The NHS seems to be dominating my life this week.  Quite apart from the news headlines, it has involved two visits to the doctors and a blood test so far ..but I am on the mend I am pleased to report.  All I can say is, a 45 minute wait for a blood test and excellent advice from my GP surgery receptionist (the real power in the NHS as you all know) leads me as usual to a personal conclusion about how good the service is.  The conundrum is why we are all so easily convinced that it is not by the time we get home.

In the meantime, as you know, I have a blue and yellow phone in my lounge.  This is so I can take direct calls from the Coalition Government Ministerial team at the Department of Health about pressing issues of state (and, yes, I have a red phone as well before people accuse me of bias!).  Now that ‘The Killing’ is over I have found I have more time than ever to provide wise counsel.
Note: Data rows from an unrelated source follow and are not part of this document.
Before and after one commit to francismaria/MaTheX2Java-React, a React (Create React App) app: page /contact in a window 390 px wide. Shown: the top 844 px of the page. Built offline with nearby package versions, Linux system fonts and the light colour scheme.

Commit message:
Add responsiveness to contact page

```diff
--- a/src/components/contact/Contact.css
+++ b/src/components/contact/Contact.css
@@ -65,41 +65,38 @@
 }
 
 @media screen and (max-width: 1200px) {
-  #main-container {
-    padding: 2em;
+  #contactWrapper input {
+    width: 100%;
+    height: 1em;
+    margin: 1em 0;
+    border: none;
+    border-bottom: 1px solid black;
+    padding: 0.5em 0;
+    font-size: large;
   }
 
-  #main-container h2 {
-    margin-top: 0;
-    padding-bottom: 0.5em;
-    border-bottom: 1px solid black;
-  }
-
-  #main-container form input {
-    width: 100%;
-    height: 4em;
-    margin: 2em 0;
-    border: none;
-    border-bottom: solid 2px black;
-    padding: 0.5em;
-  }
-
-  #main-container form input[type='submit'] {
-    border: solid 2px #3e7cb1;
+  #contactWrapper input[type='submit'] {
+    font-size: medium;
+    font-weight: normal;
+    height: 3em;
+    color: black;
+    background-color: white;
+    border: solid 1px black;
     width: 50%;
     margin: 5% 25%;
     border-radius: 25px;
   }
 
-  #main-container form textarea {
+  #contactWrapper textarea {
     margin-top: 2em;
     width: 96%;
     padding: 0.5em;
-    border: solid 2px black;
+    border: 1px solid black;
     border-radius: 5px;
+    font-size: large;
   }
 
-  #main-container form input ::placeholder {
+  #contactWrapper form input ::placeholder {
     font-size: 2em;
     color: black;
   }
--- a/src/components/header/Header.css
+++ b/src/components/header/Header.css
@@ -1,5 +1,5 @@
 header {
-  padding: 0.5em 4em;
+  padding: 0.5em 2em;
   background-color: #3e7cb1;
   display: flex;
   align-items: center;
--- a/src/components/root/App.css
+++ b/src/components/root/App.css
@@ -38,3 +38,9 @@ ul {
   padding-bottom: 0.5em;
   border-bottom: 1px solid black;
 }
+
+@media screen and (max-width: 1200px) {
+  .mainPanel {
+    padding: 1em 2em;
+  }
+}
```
So I was pleased that my suggestion of a summit (mentioned in this blog a few days ago) has been so speedily (part) adopted as reported in the FT online this afternoon. It says that a number of ‘expert panels’ will look at the reforms with a fresh eye.  But can anyone tell me why there isn’t one on research?  Perhaps the phone went out at that moment in the call, I can not remember.  Anyway, the Department of Health news release is here.  The whole exercise is being called the NHS Future Forum and is going to be Chaired by Birmingham GP, Steve Field.

Looking at the strands, I absoluteoly get the first three.  However, the fourth (about health professionals advice influencing patient care) seemed a little thin although it is hard to tell fully without seeing the terms of reference. 

So I was going to call the Department when I realised that, as it was set-up some months ago, I can only take incoming calls from them.  I’ll let you know when it can make outgoing calls as well as part of the new Department listening exercise.